• Exercise goal
Write the entries out again in full and unchanged, dropping every image.

• Record set
*** Begin section ***

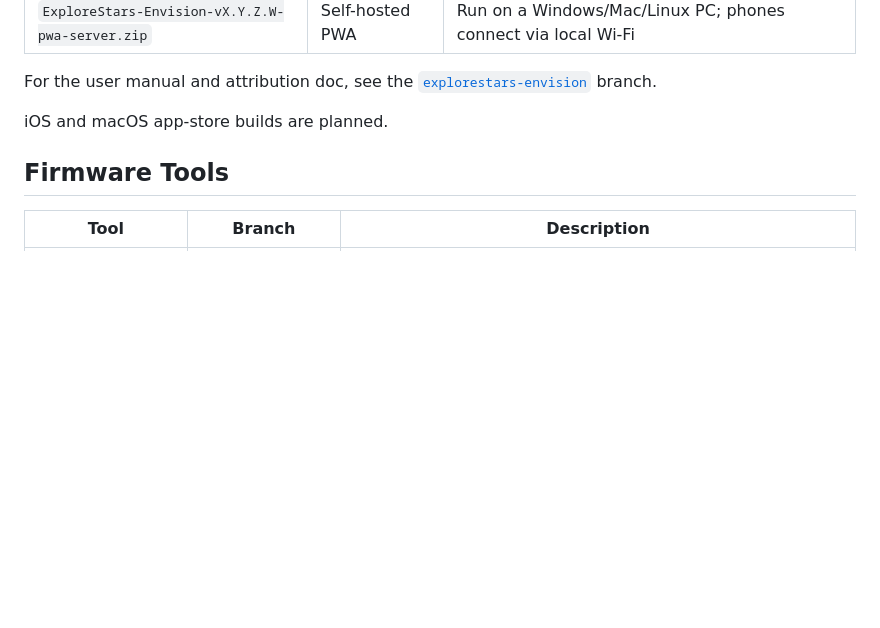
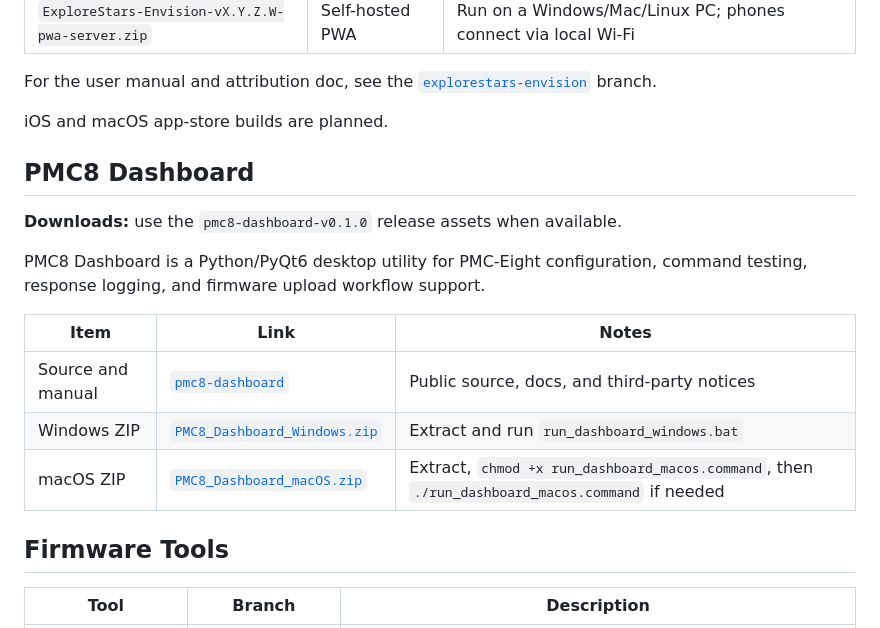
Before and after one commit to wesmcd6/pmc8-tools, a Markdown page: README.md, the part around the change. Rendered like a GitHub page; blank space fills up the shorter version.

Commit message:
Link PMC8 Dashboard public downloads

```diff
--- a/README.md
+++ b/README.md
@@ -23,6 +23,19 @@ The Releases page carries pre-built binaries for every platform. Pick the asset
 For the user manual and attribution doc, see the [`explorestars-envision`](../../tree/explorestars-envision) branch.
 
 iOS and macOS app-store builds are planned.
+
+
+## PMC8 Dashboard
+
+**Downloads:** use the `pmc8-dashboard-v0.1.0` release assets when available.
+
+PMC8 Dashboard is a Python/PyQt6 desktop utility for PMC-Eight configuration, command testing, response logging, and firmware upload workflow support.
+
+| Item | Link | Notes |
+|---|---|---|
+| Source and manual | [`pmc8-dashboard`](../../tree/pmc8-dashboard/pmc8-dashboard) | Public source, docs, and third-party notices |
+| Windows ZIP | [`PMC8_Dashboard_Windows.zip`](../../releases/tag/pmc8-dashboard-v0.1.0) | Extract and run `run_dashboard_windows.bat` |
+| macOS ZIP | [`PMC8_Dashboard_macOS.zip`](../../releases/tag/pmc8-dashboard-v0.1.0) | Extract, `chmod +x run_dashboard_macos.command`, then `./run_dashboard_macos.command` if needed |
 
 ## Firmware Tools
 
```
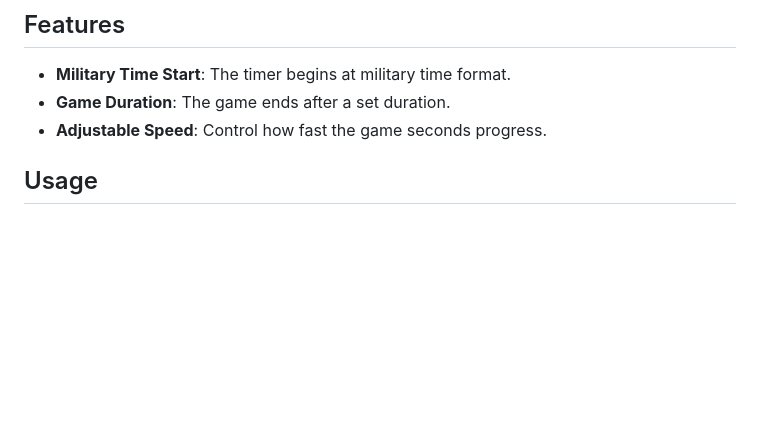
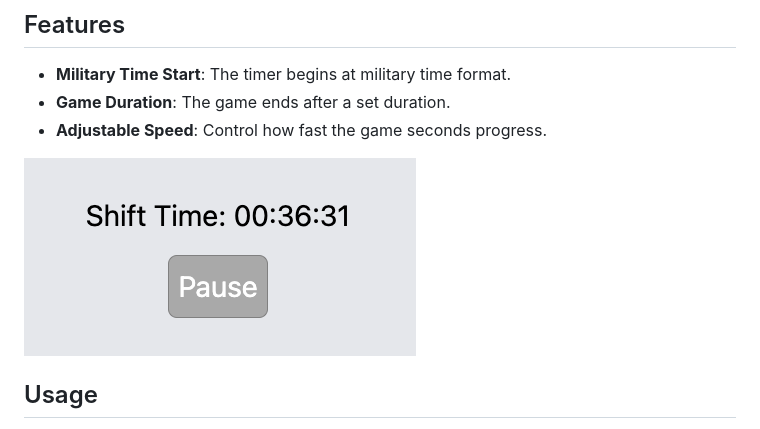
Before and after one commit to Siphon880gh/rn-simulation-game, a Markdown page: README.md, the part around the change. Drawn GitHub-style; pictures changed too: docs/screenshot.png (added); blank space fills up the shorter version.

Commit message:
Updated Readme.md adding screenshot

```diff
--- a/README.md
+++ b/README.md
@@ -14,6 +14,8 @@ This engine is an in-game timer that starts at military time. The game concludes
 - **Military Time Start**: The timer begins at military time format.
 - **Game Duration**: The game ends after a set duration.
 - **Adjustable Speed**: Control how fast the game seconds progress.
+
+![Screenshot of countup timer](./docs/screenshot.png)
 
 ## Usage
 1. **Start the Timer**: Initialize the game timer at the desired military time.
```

*** End section ***

• Task answer
Before and after one commit to wesmcd6/pmc8-tools, a Markdown page: README.md, the part around the change. Rendered like a GitHub page; blank space fills up the shorter version.

Commit message:
Link PMC8 Dashboard public downloads

```diff
--- a/README.md
+++ b/README.md
@@ -23,6 +23,19 @@ The Releases page carries pre-built binaries for every platform. Pick the asset
 For the user manual and attribution doc, see the [`explorestars-envision`](../../tree/explorestars-envision) branch.
 
 iOS and macOS app-store builds are planned.
+
+
+## PMC8 Dashboard
+
+**Downloads:** use the `pmc8-dashboard-v0.1.0` release assets when available.
+
+PMC8 Dashboard is a Python/PyQt6 desktop utility for PMC-Eight configuration, command testing, response logging, and firmware upload workflow support.
+
+| Item | Link | Notes |
+|---|---|---|
+| Source and manual | [`pmc8-dashboard`](../../tree/pmc8-dashboard/pmc8-dashboard) | Public source, docs, and third-party notices |
+| Windows ZIP | [`PMC8_Dashboard_Windows.zip`](../../releases/tag/pmc8-dashboard-v0.1.0) | Extract and run `run_dashboard_windows.bat` |
+| macOS ZIP | [`PMC8_Dashboard_macOS.zip`](../../releases/tag/pmc8-dashboard-v0.1.0) | Extract, `chmod +x run_dashboard_macos.command`, then `./run_dashboard_macos.command` if needed |
 
 ## Firmware Tools
 
```
Before and after one commit to Siphon880gh/rn-simulation-game, a Markdown page: README.md, the part around the change. Drawn GitHub-style; pictures changed too: docs/screenshot.png (added); blank space fills up the shorter version.

Commit message:
Updated Readme.md adding screenshot

```diff
--- a/README.md
+++ b/README.md
@@ -14,6 +14,8 @@ This engine is an in-game timer that starts at military time. The game concludes
 - **Military Time Start**: The timer begins at military time format.
 - **Game Duration**: The game ends after a set duration.
 - **Adjustable Speed**: Control how fast the game seconds progress.
+
+![Screenshot of countup timer](./docs/screenshot.png)
 
 ## Usage
 1. **Start the Timer**: Initialize the game timer at the desired military time.
```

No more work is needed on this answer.